The word "tests" may appear in the records below. Report how many lines contain it, and write nothing besides the number.

(Stored entries)

*** Begin section ***

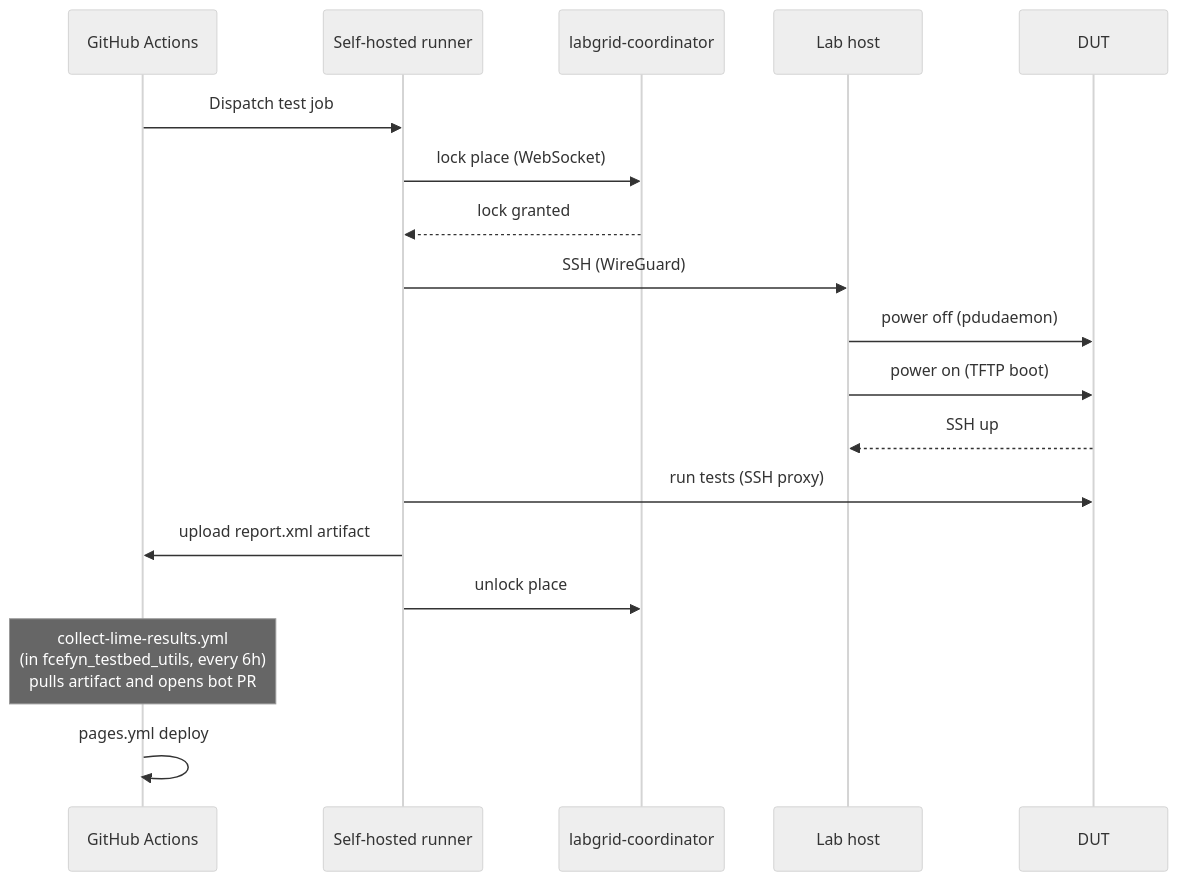
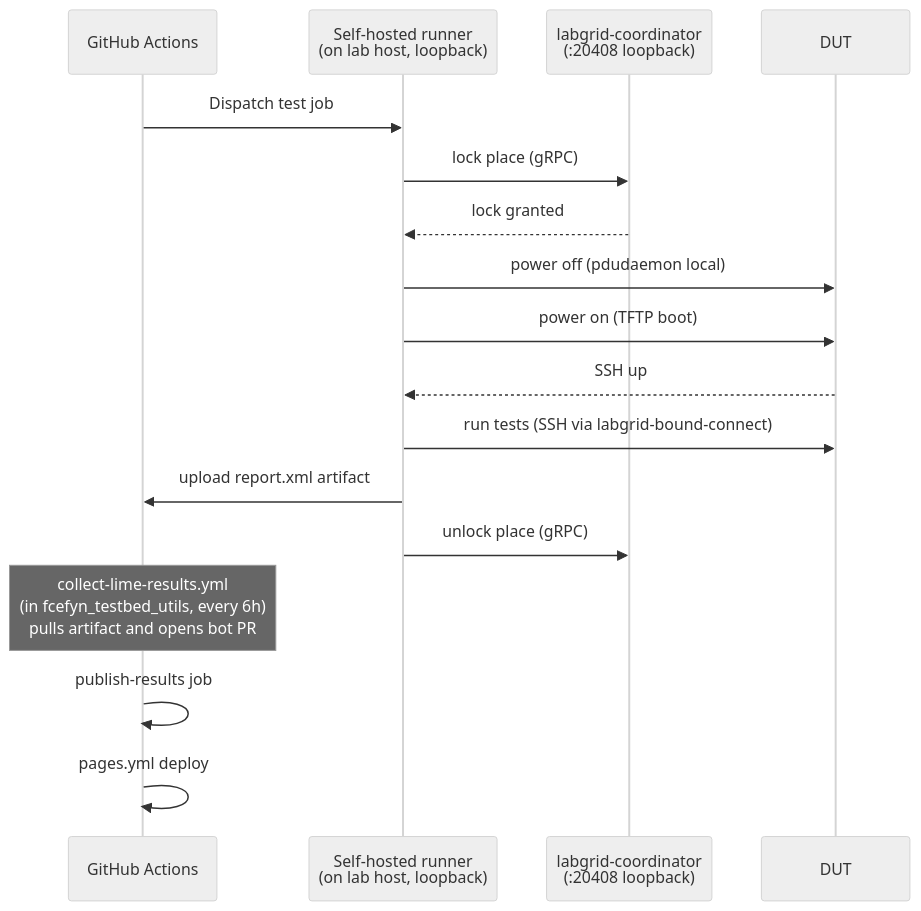
One commit to ccasanueva7/pi-hil-testing-utils changed the diagram in docs/diseno/test-run-flow.md. Above: the diagram before and after it, drawn with Mermaid (neutral theme). The commit also changed other lines of this file and 9 other files, not shown here.

````diff
--- a/docs/diseno/test-run-flow.md
+++ b/docs/diseno/test-run-flow.md
@@ -114,21 +114,20 @@
 ```mermaid
 sequenceDiagram
     participant GH as GitHub Actions
-    participant Runner as Self-hosted runner
-    participant Coord as labgrid-coordinator
-    participant Lab as Lab host
+    participant Runner as Self-hosted runner<br/>(on lab host, loopback)
+    participant Coord as labgrid-coordinator<br/>(:20408 loopback)
     participant DUT as DUT
 
     GH->>Runner: Dispatch test job
-    Runner->>Coord: lock place (WebSocket)
+    Runner->>Coord: lock place (gRPC)
     Coord-->>Runner: lock granted
-    Runner->>Lab: SSH (WireGuard)
-    Lab->>DUT: power off (pdudaemon)
-    Lab->>DUT: power on (TFTP boot)
-    DUT-->>Lab: SSH up
-    Runner->>DUT: run tests (SSH proxy)
+    Runner->>DUT: power off (pdudaemon local)
+    Runner->>DUT: power on (TFTP boot)
+    DUT-->>Runner: SSH up
+    Runner->>DUT: run tests (SSH via labgrid-bound-connect)
     Runner->>GH: upload report.xml artifact
-    Runner->>Coord: unlock place
+    Runner->>Coord: unlock place (gRPC)
     Note over GH: collect-lime-results.yml<br/>(in fcefyn_testbed_utils, every 6h)<br/>pulls artifact and opens bot PR
+    GH->>GH: publish-results job
     GH->>GH: pages.yml deploy
 ```
````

*** End section ***

■ **Exercise answer**: 2